» Exercise details
If a line of the material holds the string "selected", please copy it.

+---+

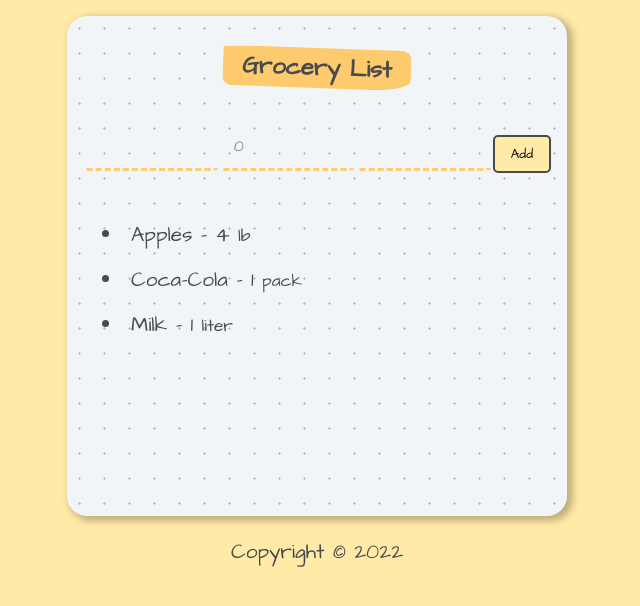
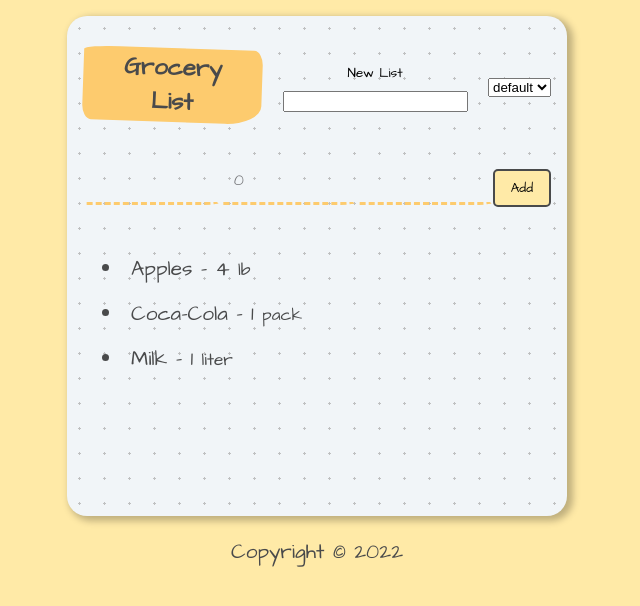
Before and after one commit to liudmylai/react-groceries, a React (Create React App) app: page / in a window 1280 px wide. Shown: the top 606 px of the page, without its empty margins (323-963 px from the left). Built offline with nearby package versions, Linux system fonts and the light colour scheme.

Commit message:
improved multiply lists

```diff
--- a/src/components/Header.js
+++ b/src/components/Header.js
@@ -1,13 +1,24 @@
 /**
  *  Class Component
  */
- import { Component } from "react";
+import { Component } from "react";
+import ListSelector from "./ListSelector";
+import ListForm from "./ListForm";
 
 class Header extends Component {
     render() {
         return (
             <div className="heading">
                 <h1>Grocery List</h1>
+                <ListForm
+                    lists={this.props.lists}
+                    addList={this.props.addList}
+                />
+                <ListSelector
+                    currentList={this.props.currentList}
+                    lists={this.props.lists}
+                    selectList={this.props.selectList}
+                />
             </div>
         );
     }
--- a/src/components/Layout.js
+++ b/src/components/Layout.js
@@ -12,26 +12,75 @@ class Layout extends Component {
     constructor(props) {
         super(props);
         this.state = {
-            groceries: [...props.groceries]
+            currentList: 'default',
+            lists: [
+                {
+                    name: 'default',
+                    groceries: [...props.groceries]
+                }
+            ]
         };
     }
-    // add new items to the grocery list
-    addItem = (newItem) => {
+    // add a new grocery list
+    addList = (newList) => {
         this.setState(prevState => ({
-            groceries: [...prevState.groceries, newItem]
-        }));
-    }
-    // conditionally render the grocery items based on whether or not they were purchased
-    isPurchased = (id) => {
-        this.setState(prevState => ({
-                groceries: prevState.groceries.map((grocery, index) => (index === id ? { ...grocery, isPurchased: !grocery.isPurchased } : grocery))
+            ...prevState,
+            lists: [
+                ...prevState.lists,
+                {
+                    name: newList,
+                    groceries: []
+                }
+            ],
+            currentList: newList
         }));
     }
 
-    // remove item from the grocery list
+    // set selected grocery list as default
+    selectList = (list) => {
+        this.setState(prevState => ({
+            ...prevState,
+            currentList: list
+        }));
+    }
+
+    // add new items to the selected grocery list
+    addItem = (newItem) => {
+        this.setState(prevState => ({
+            ...prevState,
+            lists: prevState.lists.map(
+                list => (list.name === prevState.currentList ? { ...list, groceries: [...list.groceries, newItem] } : list)
+            )
+        }));
+    }
+
+    // conditionally render grocery items based on whether or not they were purchased
+    isPurchased = (id) => {
+        this.setState(prevState => ({
+            ...prevState,
+            lists: prevState.lists.map(
+                list => (list.name === prevState.currentList ?
+                    {
+                        ...list,
+                        groceries: list.groceries.map((grocery, index) => (index === id ? { ...grocery, isPurchased: !grocery.isPurchased } : grocery))
+
+                    }
+                    : list))
+        }));
+    }
+
+    // remove item from the selected grocery list
     deleteItem = (id) => {
         this.setState(prevState => ({
-            groceries: prevState.groceries.filter((grocery, index) => (index !== id))
+            ...prevState,
+            lists: prevState.lists.map(
+                list => (list.name === prevState.currentList ?
+                    {
+                        ...list,
+                        groceries: list.groceries.filter((grocery, index) => (index !== id))
+
+                    }
+                    : list))
         }));
     }
 
@@ -39,9 +88,20 @@ class Layout extends Component {
         return (
             <>
                 <div className="container">
-                    <Header />
-                    <Form addItem={this.addItem} />
-                    <Main groceries={this.state.groceries} isPurchased={this.isPurchased} deleteItem={this.deleteItem} />
+                    <Header
+                        currentList={this.state.currentList}
+                        lists={this.state.lists}
+                        addList={this.addList}
+                        selectList={this.selectList}
+                    />
+                    <Form
+                        addItem={this.addItem}
+                    />
+                    <Main
+                        groceries={this.state.lists.filter(list => list.name === this.state.currentList)[0].groceries}
+                        isPurchased={this.isPurchased}
+                        deleteItem={this.deleteItem}
+                    />
                 </div>
                 <Footer />
             </>
--- /dev/null
+++ b/src/components/ListForm.js
@@ -0,0 +1,56 @@
+import { Component } from "react";
+
+class ListForm extends Component {
+    constructor() {
+        super()
+        this.state = {
+            name: '',
+            isExists: false
+        }
+    }
+
+    // update the value and set it as the current value of 'grocery'
+    handleChange = (event) => {
+        let { id, value } = event.target;
+
+        const checkIfExists = this.props.lists
+            .filter(list => list.name === value).length > 0;
+
+        this.setState(prevState => ({
+            ...prevState,
+            isExists: checkIfExists,
+            [id]: value
+        }));
+
+    }
+
+    // add a new grocery list when user clicks on 'New List' button
+    handleClick = (event) => {
+        if (this.state.name !== '' && !this.state.isExists) {
+            this.props.addList(this.state.name);
+            this.setState({
+                name: '',
+                isExists: false
+            });
+        }
+    }
+
+    render() {
+        return (
+            <div>
+                <button onClick={this.handleClick}>
+                    New List
+                </button>
+                <input
+                    id="name"
+                    onChange={this.handleChange}
+                    value={this.state.name}
+                    type="text"
+                />
+                <p style={{display:(this.state.isExists?'block':'none')}}>This name is already used</p>
+            </div>
+        );
+    }
+}
+
+export default ListForm;
--- /dev/null
+++ b/src/components/ListOption.js
@@ -0,0 +1,11 @@
+import { Component } from "react";
+
+class ListOption extends Component {
+    render() {
+        return (
+            <option value={this.props.name}>{this.props.name}</option>
+        );
+    }
+}
+
+export default ListOption;
--- /dev/null
+++ b/src/components/ListSelector.js
@@ -0,0 +1,20 @@
+import { Component } from "react";
+import ListOption from "./ListOption";
+
+class ListSelector extends Component {
+    handleChange = (event) => {
+        this.props.selectList(event.target.value);
+    }
+
+    render() {
+        return (
+            <div>
+                <select onChange={this.handleChange} value={this.props.currentList}>
+                    {this.props.lists.map((list, index) => <ListOption name={list.name} key={index} />)}
+                </select>
+            </div>
+        );
+    }
+
+}
+export default ListSelector;
```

+---+

» Answer to the problem
+    // set selected grocery list as default
+    // add new items to the selected grocery list
+    // remove item from the selected grocery list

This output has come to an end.